■ Records supplied:
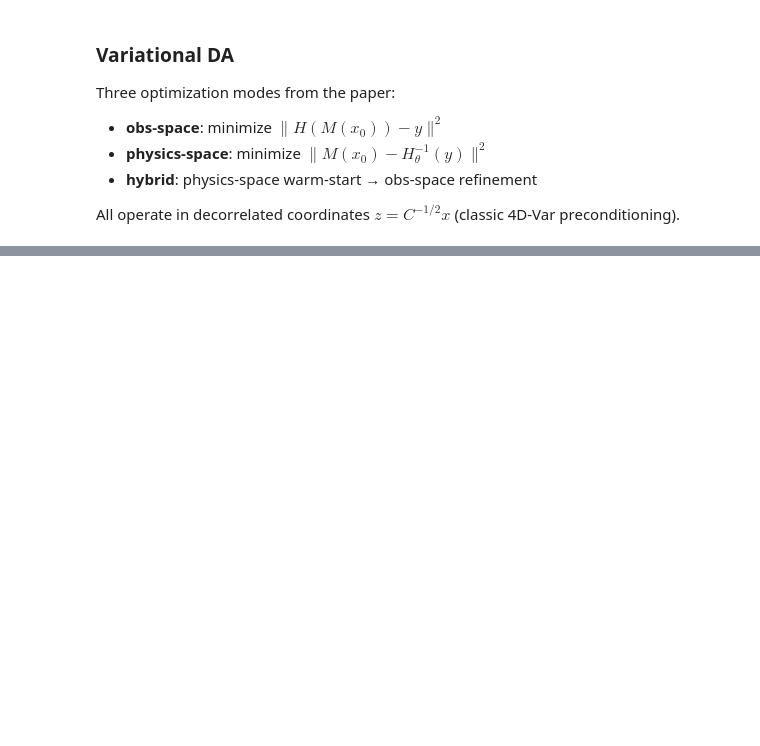
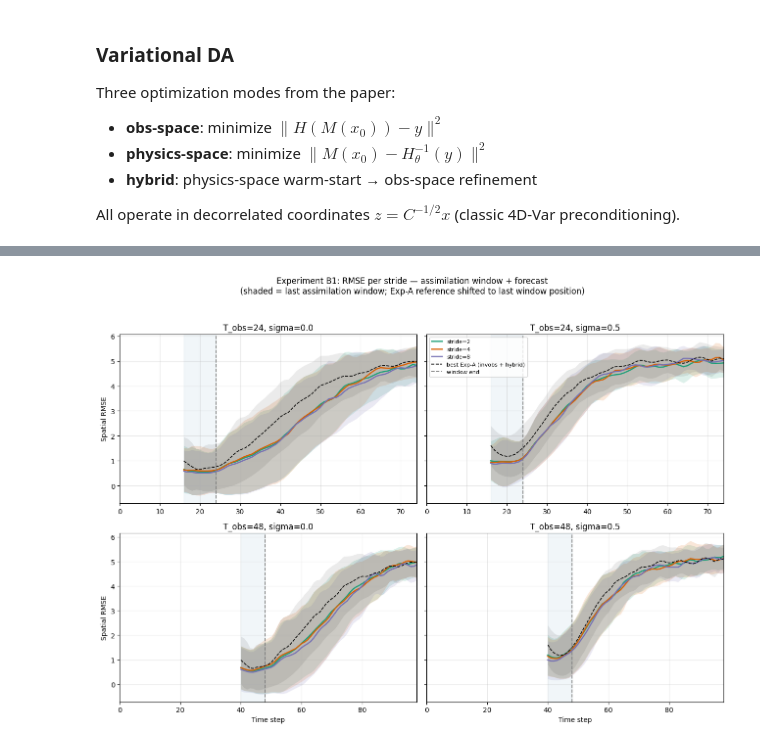
Before and after one commit to ericxu1070/invobs-data-assimilation, a Jupyter notebook: SlidingWindow_PyTorch.ipynb, the cells around one changed output, grey strips where cells are left out. Saved outputs shown, nothing was run; the diff lists cells and outputs as text; code cells hidden in the pictures; blank space fills up the shorter version.

```diff
--- a/SlidingWindow_PyTorch.ipynb
+++ b/SlidingWindow_PyTorch.ipynb
@@ -1213,0 +858,58 @@ plt.show()
+# %%
+# ---- Plot B1: RMSE per stride — absolute time axis, from t=0 -------------
+# Blue shading = last assimilation window [T_obs-WINDOW_T, T_obs].
+# Dashed bar = T_obs (window end). xlim starts at 0 for all subplots.
+# Reference (best Exp-A) is shifted to align with the last-window time position
+# [t_win_start, T_obs+T_FORECAST] so its window end coincides with the SW runs'.
+STRIDE_COLORS = {2: '#1b9e77', 4: '#d95f02', 8: '#7570b3'}
+
+fig, axes = plt.subplots(2, 2, figsize=(13, 9), sharey='row')
+for row_idx, T_obs in enumerate(T_OBS_TOTALS_B):
+    t_win_start = T_obs - WINDOW_T          # e.g. 16 (T_obs=24) or 40 (T_obs=48)
+    t_range_sw  = np.arange(t_win_start, T_obs + T_FORECAST + 1)
+    # Exp-A was run on a single 8-step window; shift its time axis so the window
+    # start maps to t_win_start and the window end maps to T_obs — matching the
+    # last SW window's position for an apples-to-apples comparison.
+    t_range_ref = np.arange(t_win_start, T_obs + T_FORECAST + 1)
+
+    for col_idx, sigma in enumerate(NOISE_LEVELS):
+        d  = eval_data[sigma]
+        ax = axes[row_idx, col_idx]
+        ax.axvspan(t_win_start, T_obs, alpha=0.07, color='steelblue', zorder=0)
+
+        for stride in STRIDES:
+            rec    = sw_results[(T_obs, sigma, stride)]
+            X_last = rec['analyses'][:, -1].to(device)
+            t_a    = rec['starts'][-1]      # guaranteed == T_obs - WINDOW_T
+            m, s = full_rmse_curve(L96, X_last, d['X_true'],
+                                   t_analysis=t_a, t_end=T_obs, T_forecast=T_FORECAST)
+            color = STRIDE_COLORS[stride]
+            ax.plot(t_range_sw, m, color=color, lw=1.8, label=f'stride={stride}')
+            ax.fill_between(t_range_sw, m - s, m + s, color=color, alpha=0.15, linewidth=0)
+
+        # Reference: best Exp-A RMSE values plotted at the last window's time position.
+        X0_ref = results_A[sigma][best_A[sigma]]['X0_opt'].to(device)
+        m_ref, s_ref = full_rmse_curve(L96, X0_ref, d['X_true'],
+                                       t_analysis=0, t_end=WINDOW_T, T_forecast=T_FORECAST)
+        ax.plot(t_range_ref, m_ref, color='black', lw=1.2, ls='--',
+                label=f'best Exp-A ({best_A[sigma]})')
+        ax.fill_between(t_range_ref, m_ref - s_ref, m_ref + s_ref,
+                        color='black', alpha=0.08, linewidth=0)
+
+        ax.axvline(T_obs, color='gray', ls='--', lw=1.3, zorder=2, label='window end')
+        ax.set_xlim(0, T_obs + T_FORECAST)
+        ax.set_title(f'T_obs={T_obs}, sigma={sigma}')
+        ax.grid(True, alpha=0.3)
+        if row_idx == 1:
+            ax.set_xlabel('Time step')
+        if col_idx == 0:
+            ax.set_ylabel('Spatial RMSE')
+        if row_idx == 0 and col_idx == 1:
+            ax.legend(fontsize=8, loc='upper left')
+
+fig.suptitle('Experiment B1: RMSE per stride — assimilation window + forecast\n'
+             '(shaded = last assimilation window; Exp-A reference shifted to last window position)', y=1.03)
+plt.tight_layout()
+plt.show()
+# %% [output]
+[figure, added]
```
Also changed, not shown: parts of 49 cells of this notebook.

■ Task objective:
Would you print all of the entries exactly, omitting any image?

■ Answer to this task:
Before and after one commit to ericxu1070/invobs-data-assimilation, a Jupyter notebook: SlidingWindow_PyTorch.ipynb, the cells around one changed output, grey strips where cells are left out. Saved outputs shown, nothing was run; the diff lists cells and outputs as text; code cells hidden in the pictures; blank space fills up the shorter version.

```diff
--- a/SlidingWindow_PyTorch.ipynb
+++ b/SlidingWindow_PyTorch.ipynb
@@ -1213,0 +858,58 @@ plt.show()
+# %%
+# ---- Plot B1: RMSE per stride — absolute time axis, from t=0 -------------
+# Blue shading = last assimilation window [T_obs-WINDOW_T, T_obs].
+# Dashed bar = T_obs (window end). xlim starts at 0 for all subplots.
+# Reference (best Exp-A) is shifted to align with the last-window time position
+# [t_win_start, T_obs+T_FORECAST] so its window end coincides with the SW runs'.
+STRIDE_COLORS = {2: '#1b9e77', 4: '#d95f02', 8: '#7570b3'}
+
+fig, axes = plt.subplots(2, 2, figsize=(13, 9), sharey='row')
+for row_idx, T_obs in enumerate(T_OBS_TOTALS_B):
+    t_win_start = T_obs - WINDOW_T          # e.g. 16 (T_obs=24) or 40 (T_obs=48)
+    t_range_sw  = np.arange(t_win_start, T_obs + T_FORECAST + 1)
+    # Exp-A was run on a single 8-step window; shift its time axis so the window
+    # start maps to t_win_start and the window end maps to T_obs — matching the
+    # last SW window's position for an apples-to-apples comparison.
+    t_range_ref = np.arange(t_win_start, T_obs + T_FORECAST + 1)
+
+    for col_idx, sigma in enumerate(NOISE_LEVELS):
+        d  = eval_data[sigma]
+        ax = axes[row_idx, col_idx]
+        ax.axvspan(t_win_start, T_obs, alpha=0.07, color='steelblue', zorder=0)
+
+        for stride in STRIDES:
+            rec    = sw_results[(T_obs, sigma, stride)]
+            X_last = rec['analyses'][:, -1].to(device)
+            t_a    = rec['starts'][-1]      # guaranteed == T_obs - WINDOW_T
+            m, s = full_rmse_curve(L96, X_last, d['X_true'],
+                                   t_analysis=t_a, t_end=T_obs, T_forecast=T_FORECAST)
+            color = STRIDE_COLORS[stride]
+            ax.plot(t_range_sw, m, color=color, lw=1.8, label=f'stride={stride}')
+            ax.fill_between(t_range_sw, m - s, m + s, color=color, alpha=0.15, linewidth=0)
+
+        # Reference: best Exp-A RMSE values plotted at the last window's time position.
+        X0_ref = results_A[sigma][best_A[sigma]]['X0_opt'].to(device)
+        m_ref, s_ref = full_rmse_curve(L96, X0_ref, d['X_true'],
+                                       t_analysis=0, t_end=WINDOW_T, T_forecast=T_FORECAST)
+        ax.plot(t_range_ref, m_ref, color='black', lw=1.2, ls='--',
+                label=f'best Exp-A ({best_A[sigma]})')
+        ax.fill_between(t_range_ref, m_ref - s_ref, m_ref + s_ref,
+                        color='black', alpha=0.08, linewidth=0)
+
+        ax.axvline(T_obs, color='gray', ls='--', lw=1.3, zorder=2, label='window end')
+        ax.set_xlim(0, T_obs + T_FORECAST)
+        ax.set_title(f'T_obs={T_obs}, sigma={sigma}')
+        ax.grid(True, alpha=0.3)
+        if row_idx == 1:
+            ax.set_xlabel('Time step')
+        if col_idx == 0:
+            ax.set_ylabel('Spatial RMSE')
+        if row_idx == 0 and col_idx == 1:
+            ax.legend(fontsize=8, loc='upper left')
+
+fig.suptitle('Experiment B1: RMSE per stride — assimilation window + forecast\n'
+             '(shaded = last assimilation window; Exp-A reference shifted to last window position)', y=1.03)
+plt.tight_layout()
+plt.show()
+# %% [output]
+[figure, added]
```
Also changed, not shown: parts of 49 cells of this notebook.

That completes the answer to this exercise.